“This is my life.”
I’ve found this phrase floating through my mind a great deal recently. With every twinge of pain I’ve been hearing the words, This is my life.
Sadly, it is not a statement of enthusiasm. But the words are good for me nonetheless.
Seeing as Judson died four years ago this Monday some may find this unhealthy or strange, but I think I am just now beginning to truly accept the sobering reality that this is my life, to begin to embrace it rather than object to it.
I have spent much of the last four years as an observer, seeing and feeling all the holes in my heart that have resulted from losing my Jud Bud; this is a natural part of grief. But rather than simply remembering what my life was like before the upheaval of my world, I have continued in longing, longing for something other than what is now my reality. My thoughts have been filled with an insatiable yearning for what was or what could have been, rather than an acceptance of what is. I have wanted to go back to that life, my previous life. But my pining, however natural it may be, at some point must start to fade.
This is my life. This is my life now.
This is the path I have been given. This is the road I am on. I don’t have the ability to alter the defining moments of my past. I don’t have the power to bring back my son. I don’t have the option to change all the personal and relational ramifications of my loss.
This is my life.
And I need to not only recognize this life as my own, but say yes to it when my heart has been crying no for so long. This does not mean that I cannot continue to grieve my boy, but as I accept this life, including all the pain, I trust I can grow in my ability to live well. I might become more open to discover the unique gifts I have been given through this journey. My eyes might see with more clarity from the perspective provided me. I might even grow in my trust of God’s goodness for my life, this life.
Moreover, maybe one day I just might grow to actually love this life, my life, once again, to the point where the statement, This is my life, could, in fact, be met with great enthusiasm even when it is entangled with great pain.

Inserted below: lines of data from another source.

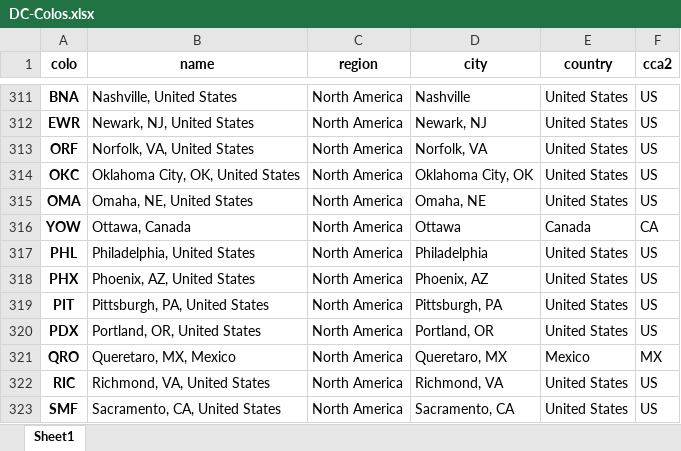
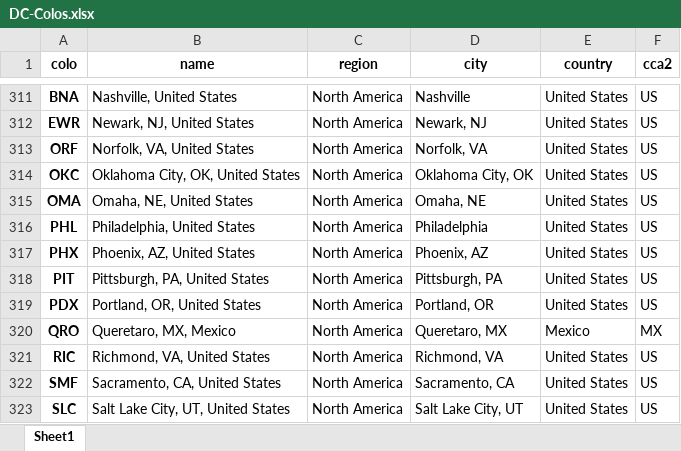
Before and after one commit to adamb/cloudflare-colo-list, an Excel workbook: DC-Colos.xlsx, sheet Sheet1, drawn as a sheet; only a part is shown, gaps mark what is left out; the shorter side is filled out with more unchanged rows; values as stored, in another font and other column widths than the file's, no borders; the diff names each change by its address in the sheet, - before the commit and + after, or states it on an @@ line.

```diff
--- a/DC-Colos.xlsx (sheet Sheet1)
+++ b/DC-Colos.xlsx (sheet Sheet1)
-row 316: YOW | Ottawa, Canada | North America | Ottawa | Canada | CA
```
Also changed, not shown: 2 other files.
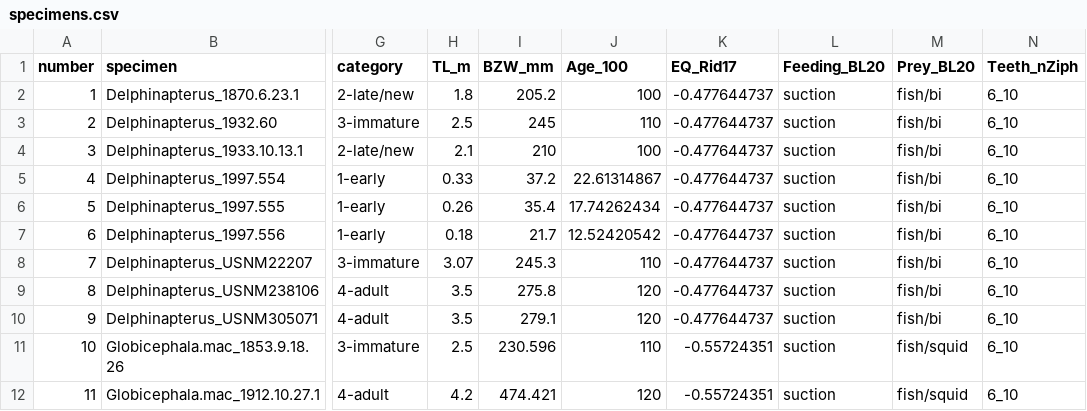
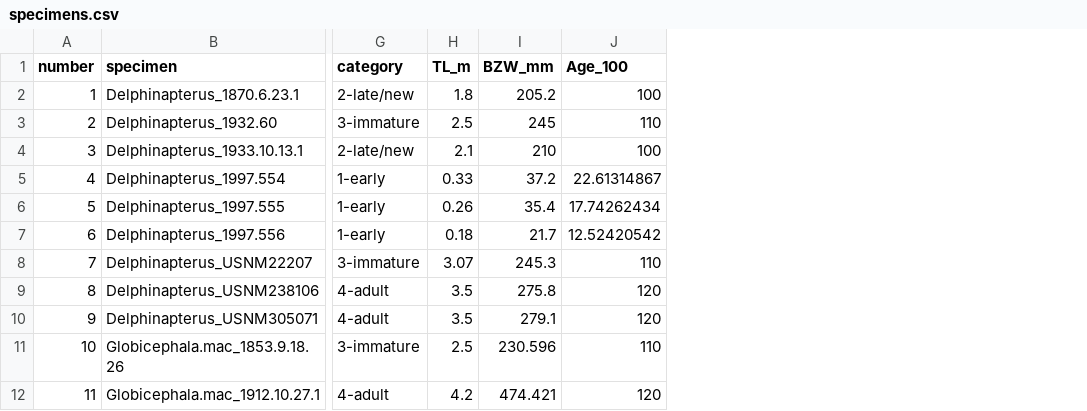
Before and after one commit to AgneseLan/ontogeny-asymmetry-dolphin, a CSV file: Data/specimens.csv, drawn as a sheet; only a part is shown, gaps mark what is left out; the diff names each change by its address in the sheet, - before the commit and + after, or states it on an @@ line.

Commit message:
Updated classifiers

```diff
--- a/Data/specimens.csv
+++ b/Data/specimens.csv
-column K (EQ_Rid17), rows 2-12: -0.477644737 | -0.477644737 | -0.477644737 | -0.477644737 | -0.477644737 | -0.477644737 | -0.477644737 | -0.477644737 | -0.477644737 | -0.55724351 | -0.55724351
-column L (Feeding_BL20), rows 2-12: all suction
-column M (Prey_BL20), rows 2-12: fish/bi | fish/bi | fish/bi | fish/bi | fish/bi | fish/bi | fish/bi | fish/bi | fish/bi | fish/squid | fish/squid
-column N (Teeth_nZiph), rows 2-12: all 6_10
```
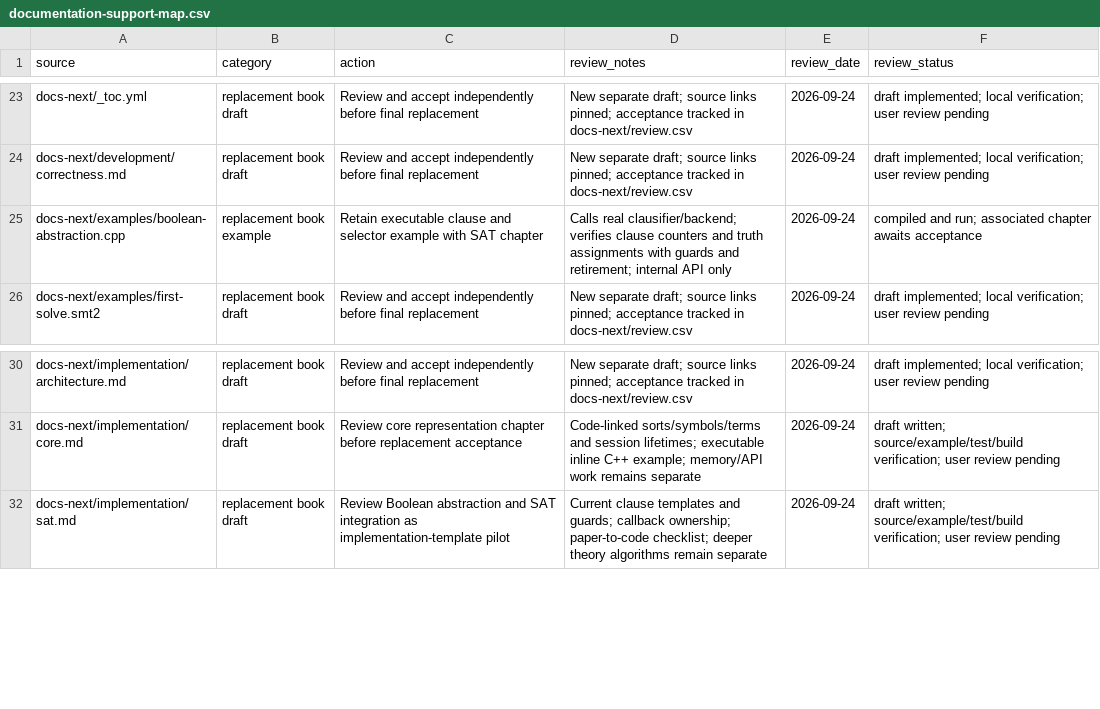
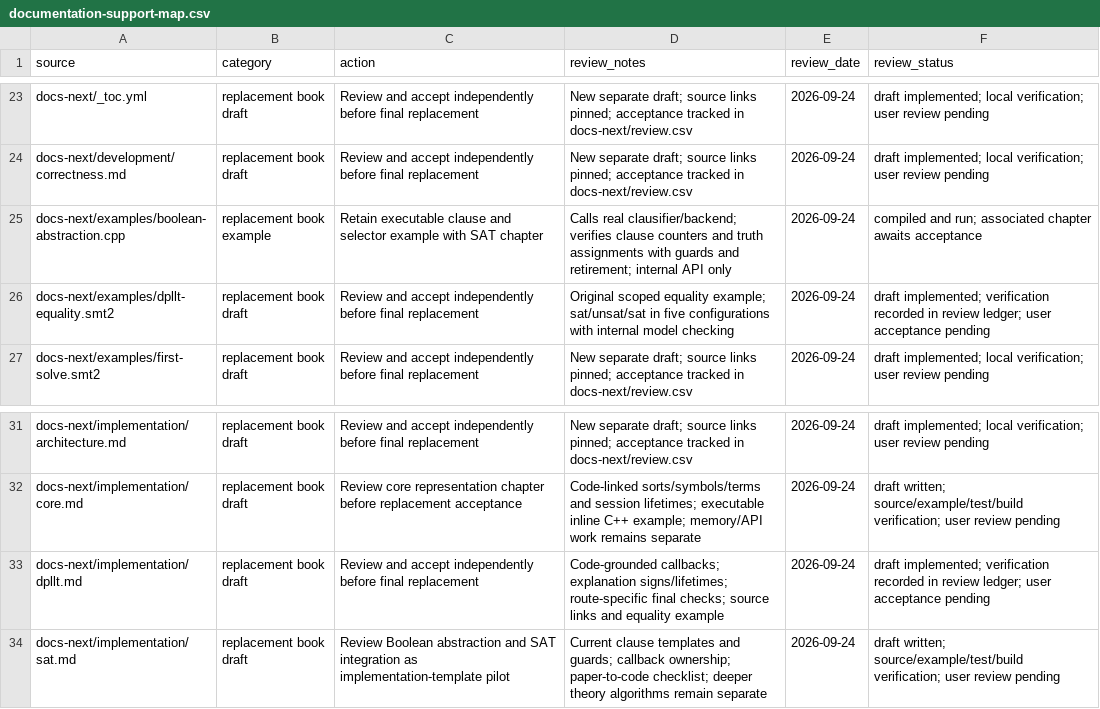
Before and after one commit to primo-solver/primo, a CSV file: docs/documentation-support-map.csv, drawn as a sheet; only a part is shown, gaps mark what is left out.

Commit message:
Document DPLL(T) drivers and remove unused scaffold

```diff
--- a/docs/documentation-support-map.csv
+++ b/docs/documentation-support-map.csv
@@ -25,2 +25,3 @@ docs-next/development/correctness.md,replacement book draft,Review and accept in
 docs-next/examples/boolean-abstraction.cpp,replacement book example,Retain executable clause and selector example with SAT chapter,Calls real clausifier/backend; verifies clause counters and truth assignments with guards and retirement; internal API only,2026-09-24,compiled and run; associated chapter awaits acceptance
+docs-next/examples/dpllt-equality.smt2,replacement book draft,Review and accept independently before final replacement,Original scoped equality example; sat/unsat/sat in five configurations with internal model checking,2026-09-24,draft implemented; verification recorded in review ledger; user acceptance pending
 docs-next/examples/first-solve.smt2,replacement book draft,Review and accept independently before final replacement,New separate draft; source links pinned; acceptance tracked in docs-next/review.csv,2026-09-24,draft implemented; local verification; user review pending
@@ -31,2 +32,3 @@ docs-next/implementation/architecture.md,replacement book draft,Review and accep
 docs-next/implementation/core.md,replacement book draft,Review core representation chapter before replacement acceptance,Code-linked sorts/symbols/terms and session lifetimes; executable inline C++ example; memory/API work remains separate,2026-09-24,draft written; source/example/test/build verification; user review pending
+docs-next/implementation/dpllt.md,replacement book draft,Review and accept independently before final replacement,Code-grounded callbacks; explanation signs/lifetimes; route-specific final checks; source links and equality example,2026-09-24,draft implemented; verification recorded in review ledger; user acceptance pending
 docs-next/implementation/sat.md,replacement book draft,Review Boolean abstraction and SAT integration as implementation-template pilot,Current clause templates and guards; callback ownership; paper-to-code checklist; deeper theory algorithms remain separate,2026-09-24,draft written; source/example/test/build verification; user review pending
```
Also changed, not shown: docs-next/review.csv, docs/documentation-page-map.csv, 16 other files.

This is my life. I am slowly, very slowly, learning to embrace it.